In North America, the moose range includes almost all of Canada (excluding the arctic), most of Alaska, northern New England and upstate New York, the upper Rocky Mountains, northeastern Minnesota, Michigan's Upper Peninsula, and Isle Royale in Lake Superior. Within this massive range, the most diverse range of subspecies exist, containing habitat for four of the six subspecies. In western portions of the continent, moose populations extend well north into Canada (British Columbia and Alberta) and more isolated groups have been verified as far south as the mountains of Utah and Colorado and as far west as the Lake Wenatchee area of the Washington Cascades. In 1978, a few breeding pairs were reintroduced in western Colorado, and the state's moose population is now more than 1,000 with great potential to grow.
In Northeastern North America, the Eastern moose's history is very well documented: moose meat was often a staple in the diet of Native Americans going back centuries and it is a tribe that occupied present day coastal Rhode Island that gave this deer its distinctive name in American English. The Native Americans often used moose hides for leather and its meat as an ingredient in pemmican, a type of dried jerky used as a source of sustenance in winter or on long journeys from home.
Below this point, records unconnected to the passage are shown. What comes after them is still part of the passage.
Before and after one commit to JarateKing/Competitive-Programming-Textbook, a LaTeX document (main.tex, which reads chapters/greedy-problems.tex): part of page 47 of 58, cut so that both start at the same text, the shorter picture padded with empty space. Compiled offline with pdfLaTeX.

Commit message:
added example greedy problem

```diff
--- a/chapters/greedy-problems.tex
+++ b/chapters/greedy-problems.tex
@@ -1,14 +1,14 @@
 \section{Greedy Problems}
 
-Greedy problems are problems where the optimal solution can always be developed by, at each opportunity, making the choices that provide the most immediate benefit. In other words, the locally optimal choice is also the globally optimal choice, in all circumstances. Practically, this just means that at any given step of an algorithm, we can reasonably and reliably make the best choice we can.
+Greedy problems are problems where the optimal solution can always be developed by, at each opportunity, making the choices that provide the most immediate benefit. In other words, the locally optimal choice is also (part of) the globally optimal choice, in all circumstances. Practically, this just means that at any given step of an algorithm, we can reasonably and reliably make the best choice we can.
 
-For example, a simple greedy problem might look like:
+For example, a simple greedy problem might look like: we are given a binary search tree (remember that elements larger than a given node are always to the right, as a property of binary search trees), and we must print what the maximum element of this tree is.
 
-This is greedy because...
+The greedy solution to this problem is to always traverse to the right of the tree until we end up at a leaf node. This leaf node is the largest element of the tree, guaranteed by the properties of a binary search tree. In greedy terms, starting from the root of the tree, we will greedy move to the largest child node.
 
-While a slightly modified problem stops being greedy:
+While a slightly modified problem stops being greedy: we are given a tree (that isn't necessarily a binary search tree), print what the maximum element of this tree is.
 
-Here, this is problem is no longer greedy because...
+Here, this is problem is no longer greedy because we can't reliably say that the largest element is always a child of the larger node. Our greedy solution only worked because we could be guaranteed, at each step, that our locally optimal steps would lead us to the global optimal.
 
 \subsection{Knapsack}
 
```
Eastern tribes also valued moose leather as a source to make moccasins and other decorations.
The historical range of the subspecies extended from well into Quebec, the Maritimes, and Eastern Ontario south to include all of New England finally ending in the very northeastern tip of Pennsylvania in the west, cutting off somewhere near the mouth of the Hudson River in the east. Within the eastern U.S. it has up until recently been extirpated for up to a hundred fifty years or more, due to colonial era overhunting and destruction of its habitat: Dutch, French, and British colonial sources all attest to its presence in the mid 17th century from Maine south to areas within a hundred miles of present day Manhattan. However, by the 1870s, only a handful of them existed in this entire region in very remote pockets of forest; less than 20% of suitable habitat remained.
Between the 1980s to 2010s, however, this has changed dramatically, predicated on the regrowth of plentiful food sources, abandonment of farmland, better land management, cleanup of pollution and natural dispersal from the Canadian Maritimes and Quebec. South of the Canadian border Maine has the most of the population with a current headcount of about 30,000 moose and dispersals from Maine over the years have resulted in healthy, growing populations each in Vermont and New Hampshire, notably near bodies of water and as high up as 3,000 feet above sea level in the mountains. In turn dispersals from northern New England have resulted in a growing population of roughly 1,000 moose in Massachusetts (where it has been absent since the early 18th century) plus reports of new dispersals to eastern New York, Rhode Island, and Connecticut.
Moose were successfully introduced on Newfoundland in 1878 and 1904 where they are now the dominant ungulate, and somewhat less successfully on Anticosti Island in the Gulf of St. Lawrence.